The move came as the government signalled that this year's pay awards, ranging from 3.8 per cent for nurses and most other NHS staff, to 5.2 per cent for GPs, will be fully funded. But, as expected, this is to be done by phasing in the awards, with 2 per cent paid in April and the remainder on

1 December.

The phasing was condemned by health unions but greeted with relief by managers' leaders.

NHS Confederation chief executive Stephen Thornton said: 'There is 2.7 per cent in the system, which is enough to meet the award. But there is nothing left over and I am very worried about next year.'

Mr Thornton said senior managers would be 'delighted at the prospect that their pay rise may be as generous as doctors' and nurses' because their pay had not kept pace with those groups. He suspected Mr Dobson was aiming at high-profile chief executives, whose pay had made headlines, rather than the majority still covered by national pay and conditions.

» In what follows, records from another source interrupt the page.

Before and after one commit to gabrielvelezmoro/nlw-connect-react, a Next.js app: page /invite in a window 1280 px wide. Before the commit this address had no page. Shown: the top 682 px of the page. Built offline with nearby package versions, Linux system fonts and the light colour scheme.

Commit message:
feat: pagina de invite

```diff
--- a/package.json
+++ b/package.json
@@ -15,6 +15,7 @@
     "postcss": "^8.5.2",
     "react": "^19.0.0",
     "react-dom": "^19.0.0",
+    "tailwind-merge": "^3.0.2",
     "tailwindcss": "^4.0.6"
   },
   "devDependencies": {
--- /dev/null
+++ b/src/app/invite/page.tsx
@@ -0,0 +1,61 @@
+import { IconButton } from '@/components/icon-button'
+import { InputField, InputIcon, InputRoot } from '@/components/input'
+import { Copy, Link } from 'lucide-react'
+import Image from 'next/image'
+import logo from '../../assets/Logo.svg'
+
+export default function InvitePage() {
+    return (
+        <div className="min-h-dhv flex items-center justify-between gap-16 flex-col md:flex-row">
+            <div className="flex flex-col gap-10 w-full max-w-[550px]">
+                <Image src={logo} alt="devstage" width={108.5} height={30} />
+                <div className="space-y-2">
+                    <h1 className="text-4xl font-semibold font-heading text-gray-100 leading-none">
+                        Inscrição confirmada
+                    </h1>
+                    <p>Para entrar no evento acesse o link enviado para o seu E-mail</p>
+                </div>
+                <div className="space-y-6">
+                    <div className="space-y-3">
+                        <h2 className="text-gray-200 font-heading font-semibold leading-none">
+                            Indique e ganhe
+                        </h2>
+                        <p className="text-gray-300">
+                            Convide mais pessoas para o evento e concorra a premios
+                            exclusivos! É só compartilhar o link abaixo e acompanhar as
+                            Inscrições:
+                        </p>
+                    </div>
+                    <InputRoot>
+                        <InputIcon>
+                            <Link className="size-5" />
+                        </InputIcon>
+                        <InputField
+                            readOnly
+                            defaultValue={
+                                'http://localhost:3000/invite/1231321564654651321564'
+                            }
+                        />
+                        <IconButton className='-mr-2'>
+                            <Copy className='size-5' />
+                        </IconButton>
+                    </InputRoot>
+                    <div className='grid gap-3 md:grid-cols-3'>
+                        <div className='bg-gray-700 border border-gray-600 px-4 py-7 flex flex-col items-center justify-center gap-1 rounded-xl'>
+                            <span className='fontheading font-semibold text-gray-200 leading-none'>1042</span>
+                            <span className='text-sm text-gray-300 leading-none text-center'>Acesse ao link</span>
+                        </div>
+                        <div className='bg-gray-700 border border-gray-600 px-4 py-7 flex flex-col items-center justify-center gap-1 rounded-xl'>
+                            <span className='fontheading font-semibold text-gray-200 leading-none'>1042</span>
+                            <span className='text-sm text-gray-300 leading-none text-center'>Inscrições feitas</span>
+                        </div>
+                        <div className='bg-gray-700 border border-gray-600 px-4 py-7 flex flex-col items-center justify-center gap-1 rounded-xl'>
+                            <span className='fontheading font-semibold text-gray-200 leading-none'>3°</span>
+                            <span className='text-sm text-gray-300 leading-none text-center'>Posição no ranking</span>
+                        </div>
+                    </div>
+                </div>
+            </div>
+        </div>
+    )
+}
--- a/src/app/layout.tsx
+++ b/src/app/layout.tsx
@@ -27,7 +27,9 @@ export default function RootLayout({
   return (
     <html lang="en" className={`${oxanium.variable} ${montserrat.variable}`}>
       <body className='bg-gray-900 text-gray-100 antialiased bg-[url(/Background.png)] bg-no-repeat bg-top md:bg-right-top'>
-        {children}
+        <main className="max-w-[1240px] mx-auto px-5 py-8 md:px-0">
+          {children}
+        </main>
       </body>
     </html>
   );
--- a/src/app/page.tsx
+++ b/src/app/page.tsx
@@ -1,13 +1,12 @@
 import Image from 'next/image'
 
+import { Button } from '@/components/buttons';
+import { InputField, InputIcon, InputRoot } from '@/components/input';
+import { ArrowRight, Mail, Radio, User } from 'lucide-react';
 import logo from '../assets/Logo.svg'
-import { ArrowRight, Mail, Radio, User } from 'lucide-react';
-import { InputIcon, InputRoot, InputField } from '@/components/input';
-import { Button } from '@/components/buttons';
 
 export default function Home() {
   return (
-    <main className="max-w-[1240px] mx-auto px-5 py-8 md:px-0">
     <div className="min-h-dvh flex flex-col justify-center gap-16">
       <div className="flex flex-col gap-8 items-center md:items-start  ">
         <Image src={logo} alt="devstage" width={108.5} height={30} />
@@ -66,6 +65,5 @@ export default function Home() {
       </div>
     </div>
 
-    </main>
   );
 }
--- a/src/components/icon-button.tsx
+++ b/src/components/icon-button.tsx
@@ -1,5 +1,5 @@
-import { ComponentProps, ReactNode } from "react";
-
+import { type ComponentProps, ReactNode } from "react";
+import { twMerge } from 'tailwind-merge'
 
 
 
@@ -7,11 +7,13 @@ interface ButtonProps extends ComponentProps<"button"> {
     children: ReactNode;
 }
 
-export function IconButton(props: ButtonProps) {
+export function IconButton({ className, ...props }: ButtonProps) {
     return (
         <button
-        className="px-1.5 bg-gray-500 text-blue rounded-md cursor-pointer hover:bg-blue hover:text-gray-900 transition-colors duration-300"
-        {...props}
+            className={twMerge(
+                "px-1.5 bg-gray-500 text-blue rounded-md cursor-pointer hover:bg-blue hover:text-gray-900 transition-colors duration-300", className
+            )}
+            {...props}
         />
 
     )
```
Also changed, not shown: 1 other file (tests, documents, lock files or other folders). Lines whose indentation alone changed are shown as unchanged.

Mr Dobson's bid for parity for senior managers is part of his aim to be fair to all NHS staff. He accepts that the government cannot enforce awards for managers not covered by national terms, but has made it clear that he expects trusts and HAs to stick to the principle that NHS staff should 'share the pain'.

The Institute of Health Services Management warned that the awards would stretch the NHS purse strings to breaking point.

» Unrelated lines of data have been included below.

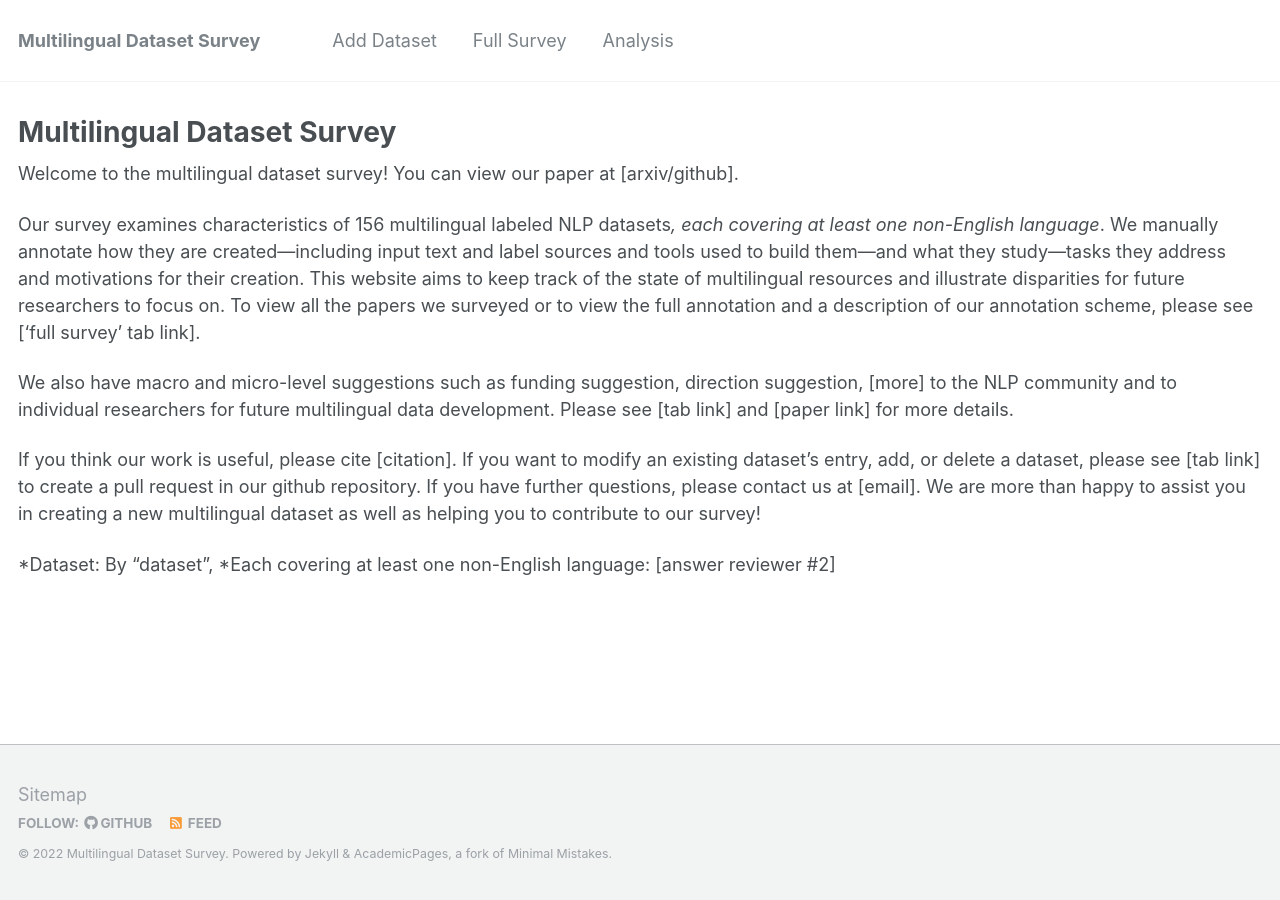
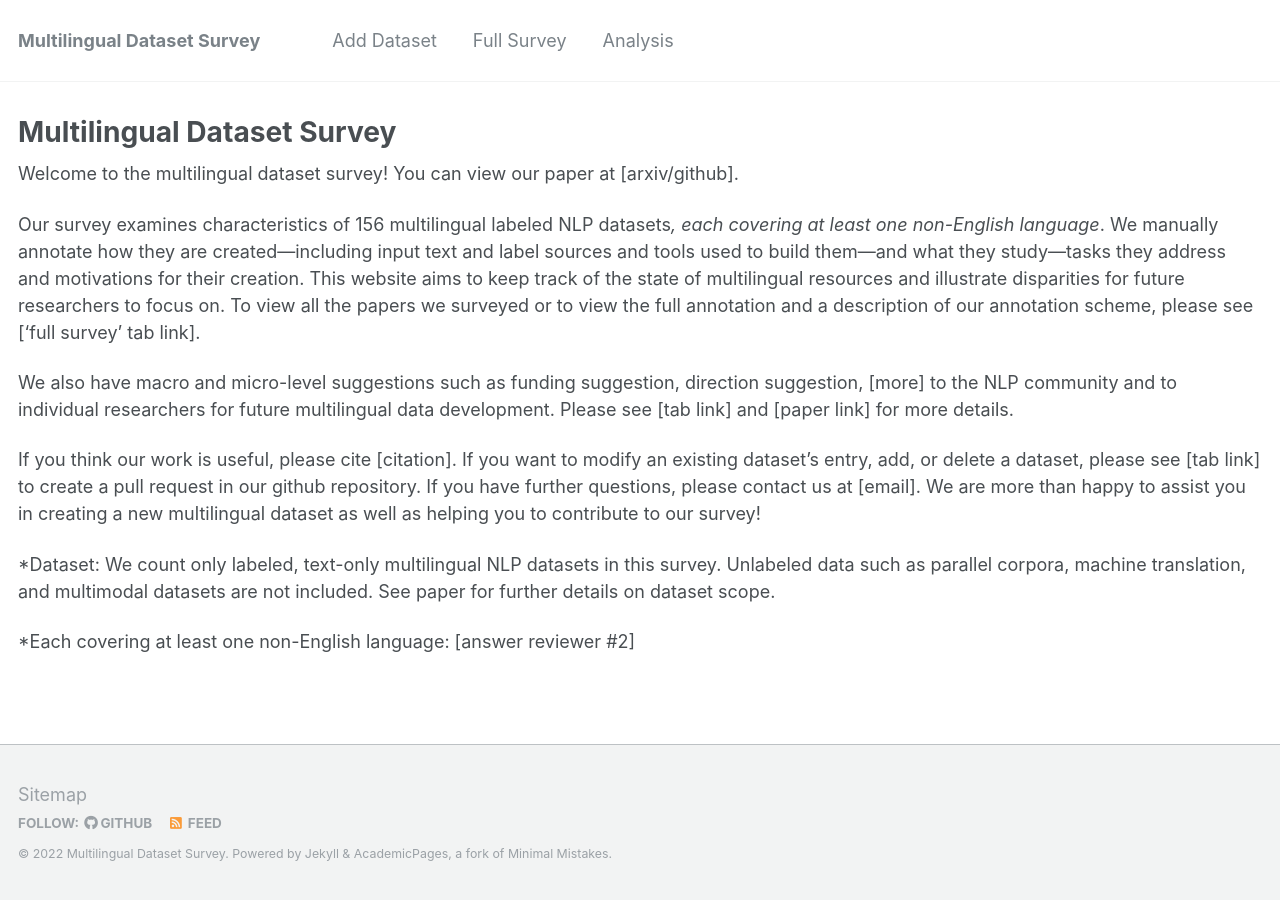
Before and after one commit to multilingual-dataset-survey/multilingual-dataset-survey.github.io, a Jekyll site: the page built from _pages/about.md, in a window 1280 px wide. Built offline with Jekyll 4.4.1, drawn with Linux system fonts in a browser that asks for light colours.

Commit message:
add dataset scope note

```diff
--- a/_pages/about.md
+++ b/_pages/about.md
@@ -16,5 +16,7 @@ We also have macro and micro-level suggestions such as funding suggestion, direc
 
 If you think our work is useful, please cite [citation]. If you want to modify an existing dataset’s entry, add, or delete a dataset, please see [tab link] to create a pull request in our github repository. If you have further questions, please contact us at [email]. We are more than happy to assist you in creating a new multilingual dataset as well as helping you to contribute to our survey!
 
-*Dataset: By “dataset”,
+*Dataset: We count only labeled, text-only multilingual NLP datasets in this survey. Unlabeled data such as parallel corpora, machine translation, and multimodal datasets are not included. See paper for further details on dataset scope.
+
+
 *Each covering at least one non-English language: [answer reviewer #2]
```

Director Karen Caines said: 'NHS staff do a difficult job and should enjoy suitable rewards - and that includes managers. But the government must take note of the problems the NHS faces making the books balance under the pressure of patient demands.'

The Community Practitioners and Health Visitors' Association warned that paying doctors more than nurses and professions allied to medicine would widen the gap and provide more scope for equal pay claims.

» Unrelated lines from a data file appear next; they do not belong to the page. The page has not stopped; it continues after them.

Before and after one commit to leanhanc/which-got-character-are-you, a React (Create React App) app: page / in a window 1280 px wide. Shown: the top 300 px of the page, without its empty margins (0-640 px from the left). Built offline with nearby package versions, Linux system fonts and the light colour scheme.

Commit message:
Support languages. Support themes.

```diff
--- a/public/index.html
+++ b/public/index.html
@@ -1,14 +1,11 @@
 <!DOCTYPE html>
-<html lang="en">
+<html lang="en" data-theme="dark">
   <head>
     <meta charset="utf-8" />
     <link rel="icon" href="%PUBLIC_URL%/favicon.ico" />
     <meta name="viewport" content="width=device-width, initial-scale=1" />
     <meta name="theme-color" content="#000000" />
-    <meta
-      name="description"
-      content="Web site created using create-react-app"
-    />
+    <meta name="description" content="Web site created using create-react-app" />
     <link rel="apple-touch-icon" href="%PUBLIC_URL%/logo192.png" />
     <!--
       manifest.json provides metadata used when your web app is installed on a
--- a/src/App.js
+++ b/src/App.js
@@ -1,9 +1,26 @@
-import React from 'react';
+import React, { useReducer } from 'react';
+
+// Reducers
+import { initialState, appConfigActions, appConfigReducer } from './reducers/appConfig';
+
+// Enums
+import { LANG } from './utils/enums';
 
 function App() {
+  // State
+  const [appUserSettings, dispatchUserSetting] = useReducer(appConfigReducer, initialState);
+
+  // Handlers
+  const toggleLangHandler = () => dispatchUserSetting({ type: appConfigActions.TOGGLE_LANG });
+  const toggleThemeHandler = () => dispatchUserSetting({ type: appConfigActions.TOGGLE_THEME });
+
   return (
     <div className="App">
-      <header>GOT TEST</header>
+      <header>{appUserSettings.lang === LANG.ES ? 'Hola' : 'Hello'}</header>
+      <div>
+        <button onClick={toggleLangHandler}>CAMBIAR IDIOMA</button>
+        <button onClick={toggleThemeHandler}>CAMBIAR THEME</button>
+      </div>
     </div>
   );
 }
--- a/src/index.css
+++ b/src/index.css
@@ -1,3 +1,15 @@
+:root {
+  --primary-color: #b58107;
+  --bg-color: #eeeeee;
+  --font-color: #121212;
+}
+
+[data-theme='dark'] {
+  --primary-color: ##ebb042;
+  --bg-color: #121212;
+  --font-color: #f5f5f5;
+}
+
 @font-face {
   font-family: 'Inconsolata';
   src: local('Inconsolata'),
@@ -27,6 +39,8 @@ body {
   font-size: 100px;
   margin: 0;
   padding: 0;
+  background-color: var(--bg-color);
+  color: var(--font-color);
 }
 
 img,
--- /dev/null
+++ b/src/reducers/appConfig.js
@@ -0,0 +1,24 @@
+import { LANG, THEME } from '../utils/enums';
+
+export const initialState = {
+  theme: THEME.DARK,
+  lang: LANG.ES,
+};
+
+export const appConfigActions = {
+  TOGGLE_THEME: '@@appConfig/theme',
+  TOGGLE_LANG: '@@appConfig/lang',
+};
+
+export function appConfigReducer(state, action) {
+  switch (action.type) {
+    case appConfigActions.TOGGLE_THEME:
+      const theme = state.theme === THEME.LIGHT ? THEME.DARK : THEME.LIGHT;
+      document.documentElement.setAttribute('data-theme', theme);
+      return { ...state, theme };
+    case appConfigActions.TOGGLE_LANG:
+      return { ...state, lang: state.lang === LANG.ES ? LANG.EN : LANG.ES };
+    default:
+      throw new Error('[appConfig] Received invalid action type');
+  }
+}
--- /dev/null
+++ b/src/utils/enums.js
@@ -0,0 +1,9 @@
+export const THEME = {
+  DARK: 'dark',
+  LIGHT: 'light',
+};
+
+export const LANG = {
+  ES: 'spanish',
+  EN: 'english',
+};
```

Labour relations director Roger Kline said he was 'incredulous' that doctors had once again been given higher awards. 'We are already preparing a number of equal pay claims and this should make our job easier. Doctors' pay will become the standard for comparisons for obvious reasons - it is still a male-dominated profession.'

Unison's deputy head of health, Malcolm Wing, said he was 'bitterly disappointed' at the decision to stage the awards - which effectively amounted to a windfall tax on nurses' pay: 'The average staff nurse is going to lose pounds5 a week for the next eight months so that the chancellor can stick to the previous government's spending limits,' he said.

But Royal College of Nursing general secretary Christine Hancock said it was a 'fair but not generous award'. Although 'very disappointed' at the phasing of the award, she said there were opportunities for senior clinical nurses to end up earning more than doctors.

Ms Hancock also welcomed the 'strong messages' in the pay review body report acknowledging the pressures on nurses and their increased workload. The award 'will go some way towards addressing that, but not far enough', she said.

Shadow health secretary John Maples said Labour had in the past criticised staging, and accused the party of 'breathtaking hypocrisy'.

See News Focus, page 11.